### DATA RECORDS
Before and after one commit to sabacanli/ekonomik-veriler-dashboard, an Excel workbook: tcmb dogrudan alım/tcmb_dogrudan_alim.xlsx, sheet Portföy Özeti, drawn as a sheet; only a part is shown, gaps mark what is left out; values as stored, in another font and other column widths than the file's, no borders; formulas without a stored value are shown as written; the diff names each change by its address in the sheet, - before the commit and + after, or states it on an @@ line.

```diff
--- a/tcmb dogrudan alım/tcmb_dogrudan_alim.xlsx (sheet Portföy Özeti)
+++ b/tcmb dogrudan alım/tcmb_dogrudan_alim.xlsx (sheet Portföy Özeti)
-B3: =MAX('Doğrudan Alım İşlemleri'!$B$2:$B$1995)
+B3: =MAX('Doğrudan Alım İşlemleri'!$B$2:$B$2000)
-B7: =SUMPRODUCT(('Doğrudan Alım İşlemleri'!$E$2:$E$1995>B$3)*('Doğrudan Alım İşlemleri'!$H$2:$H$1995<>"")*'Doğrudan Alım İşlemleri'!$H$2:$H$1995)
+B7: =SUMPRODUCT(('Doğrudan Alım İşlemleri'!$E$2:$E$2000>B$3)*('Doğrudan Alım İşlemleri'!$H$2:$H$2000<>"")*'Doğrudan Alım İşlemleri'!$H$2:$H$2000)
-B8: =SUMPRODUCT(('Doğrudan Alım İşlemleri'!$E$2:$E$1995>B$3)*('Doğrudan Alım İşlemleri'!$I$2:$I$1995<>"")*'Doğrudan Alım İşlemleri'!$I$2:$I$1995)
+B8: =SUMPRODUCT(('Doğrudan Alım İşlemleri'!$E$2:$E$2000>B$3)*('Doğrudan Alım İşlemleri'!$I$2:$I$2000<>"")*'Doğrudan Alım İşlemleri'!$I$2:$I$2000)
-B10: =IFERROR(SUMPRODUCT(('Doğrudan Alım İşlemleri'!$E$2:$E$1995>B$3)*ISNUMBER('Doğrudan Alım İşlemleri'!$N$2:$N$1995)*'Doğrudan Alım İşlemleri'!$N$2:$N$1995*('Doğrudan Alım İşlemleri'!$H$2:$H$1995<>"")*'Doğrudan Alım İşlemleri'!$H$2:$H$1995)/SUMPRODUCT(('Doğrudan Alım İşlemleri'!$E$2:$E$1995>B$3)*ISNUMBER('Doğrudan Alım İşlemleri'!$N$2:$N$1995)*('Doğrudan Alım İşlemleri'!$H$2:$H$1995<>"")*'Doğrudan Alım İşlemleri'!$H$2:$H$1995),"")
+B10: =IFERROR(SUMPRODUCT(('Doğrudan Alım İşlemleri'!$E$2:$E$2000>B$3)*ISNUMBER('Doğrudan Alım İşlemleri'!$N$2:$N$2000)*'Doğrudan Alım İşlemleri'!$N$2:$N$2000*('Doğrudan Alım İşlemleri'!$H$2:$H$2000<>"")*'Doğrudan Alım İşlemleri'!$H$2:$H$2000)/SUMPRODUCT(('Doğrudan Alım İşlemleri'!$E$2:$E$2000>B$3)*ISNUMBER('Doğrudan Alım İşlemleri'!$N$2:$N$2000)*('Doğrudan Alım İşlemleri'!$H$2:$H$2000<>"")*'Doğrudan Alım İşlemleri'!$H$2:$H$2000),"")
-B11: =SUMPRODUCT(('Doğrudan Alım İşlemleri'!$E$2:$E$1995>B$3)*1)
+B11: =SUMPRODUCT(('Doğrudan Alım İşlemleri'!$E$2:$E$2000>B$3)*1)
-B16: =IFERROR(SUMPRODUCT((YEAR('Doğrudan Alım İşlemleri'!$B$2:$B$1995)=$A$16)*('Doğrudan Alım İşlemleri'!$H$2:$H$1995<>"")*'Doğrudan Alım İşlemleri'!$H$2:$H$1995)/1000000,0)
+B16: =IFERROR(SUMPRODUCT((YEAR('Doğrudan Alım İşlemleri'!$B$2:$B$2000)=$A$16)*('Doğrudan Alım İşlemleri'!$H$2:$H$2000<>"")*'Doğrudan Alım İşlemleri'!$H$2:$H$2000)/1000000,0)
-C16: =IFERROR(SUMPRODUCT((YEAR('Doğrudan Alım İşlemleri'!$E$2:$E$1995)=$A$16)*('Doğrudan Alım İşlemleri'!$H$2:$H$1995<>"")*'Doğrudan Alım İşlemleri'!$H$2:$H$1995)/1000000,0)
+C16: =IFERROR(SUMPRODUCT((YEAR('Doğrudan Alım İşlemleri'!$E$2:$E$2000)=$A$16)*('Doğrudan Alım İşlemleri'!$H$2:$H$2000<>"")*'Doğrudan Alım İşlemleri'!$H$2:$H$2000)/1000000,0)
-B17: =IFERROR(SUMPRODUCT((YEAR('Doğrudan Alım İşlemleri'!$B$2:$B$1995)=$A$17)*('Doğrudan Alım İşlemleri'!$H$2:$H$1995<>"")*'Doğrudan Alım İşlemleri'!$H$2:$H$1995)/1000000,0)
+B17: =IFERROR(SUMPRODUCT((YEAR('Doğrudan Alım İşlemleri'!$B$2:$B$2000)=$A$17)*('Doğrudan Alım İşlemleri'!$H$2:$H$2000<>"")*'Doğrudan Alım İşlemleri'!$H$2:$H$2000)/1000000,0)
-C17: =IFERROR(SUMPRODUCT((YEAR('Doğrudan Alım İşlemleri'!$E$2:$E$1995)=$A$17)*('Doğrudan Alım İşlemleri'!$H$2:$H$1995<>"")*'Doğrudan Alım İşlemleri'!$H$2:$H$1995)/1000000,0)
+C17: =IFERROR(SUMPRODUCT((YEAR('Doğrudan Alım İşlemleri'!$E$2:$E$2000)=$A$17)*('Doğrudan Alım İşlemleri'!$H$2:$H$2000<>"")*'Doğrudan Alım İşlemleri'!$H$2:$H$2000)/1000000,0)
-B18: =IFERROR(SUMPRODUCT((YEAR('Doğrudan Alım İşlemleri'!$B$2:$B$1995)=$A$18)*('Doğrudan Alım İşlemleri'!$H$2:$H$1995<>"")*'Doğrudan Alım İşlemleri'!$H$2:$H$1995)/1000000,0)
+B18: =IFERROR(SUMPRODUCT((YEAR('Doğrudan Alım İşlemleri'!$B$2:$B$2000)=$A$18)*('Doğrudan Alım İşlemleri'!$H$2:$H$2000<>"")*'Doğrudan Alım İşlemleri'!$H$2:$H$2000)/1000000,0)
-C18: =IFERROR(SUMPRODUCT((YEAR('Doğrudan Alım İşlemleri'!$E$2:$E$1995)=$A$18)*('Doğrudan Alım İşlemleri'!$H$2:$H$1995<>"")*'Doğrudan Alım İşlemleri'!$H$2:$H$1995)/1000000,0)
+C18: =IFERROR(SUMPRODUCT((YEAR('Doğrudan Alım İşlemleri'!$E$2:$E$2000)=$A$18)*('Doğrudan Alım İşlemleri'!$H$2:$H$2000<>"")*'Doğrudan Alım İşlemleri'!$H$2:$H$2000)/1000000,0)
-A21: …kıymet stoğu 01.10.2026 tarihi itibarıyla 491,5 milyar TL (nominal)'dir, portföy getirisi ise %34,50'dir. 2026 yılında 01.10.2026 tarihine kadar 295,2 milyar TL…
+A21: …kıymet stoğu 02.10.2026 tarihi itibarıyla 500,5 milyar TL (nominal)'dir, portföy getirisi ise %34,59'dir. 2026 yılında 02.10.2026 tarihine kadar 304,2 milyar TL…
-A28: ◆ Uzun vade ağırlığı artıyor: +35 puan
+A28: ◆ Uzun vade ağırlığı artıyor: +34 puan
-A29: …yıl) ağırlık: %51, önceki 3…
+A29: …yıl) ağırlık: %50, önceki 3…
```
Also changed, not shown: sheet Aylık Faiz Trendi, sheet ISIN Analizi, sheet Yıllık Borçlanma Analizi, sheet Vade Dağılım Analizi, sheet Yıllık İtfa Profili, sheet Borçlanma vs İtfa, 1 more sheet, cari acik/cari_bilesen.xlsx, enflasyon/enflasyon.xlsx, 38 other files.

### EXERCISE GOAL
Every line from the data above that contains "shown" must appear in the answer.

### TASK RESULT
Before and after one commit to sabacanli/ekonomik-veriler-dashboard, an Excel workbook: tcmb dogrudan alım/tcmb_dogrudan_alim.xlsx, sheet Portföy Özeti, drawn as a sheet; only a part is shown, gaps mark what is left out; values as stored, in another font and other column widths than the file's, no borders; formulas without a stored value are shown as written; the diff names each change by its address in the sheet, - before the commit and + after, or states it on an @@ line.
Also changed, not shown: sheet Aylık Faiz Trendi, sheet ISIN Analizi, sheet Yıllık Borçlanma Analizi, sheet Vade Dağılım Analizi, sheet Yıllık İtfa Profili, sheet Borçlanma vs İtfa, 1 more sheet, cari acik/cari_bilesen.xlsx, enflasyon/enflasyon.xlsx, 38 other files.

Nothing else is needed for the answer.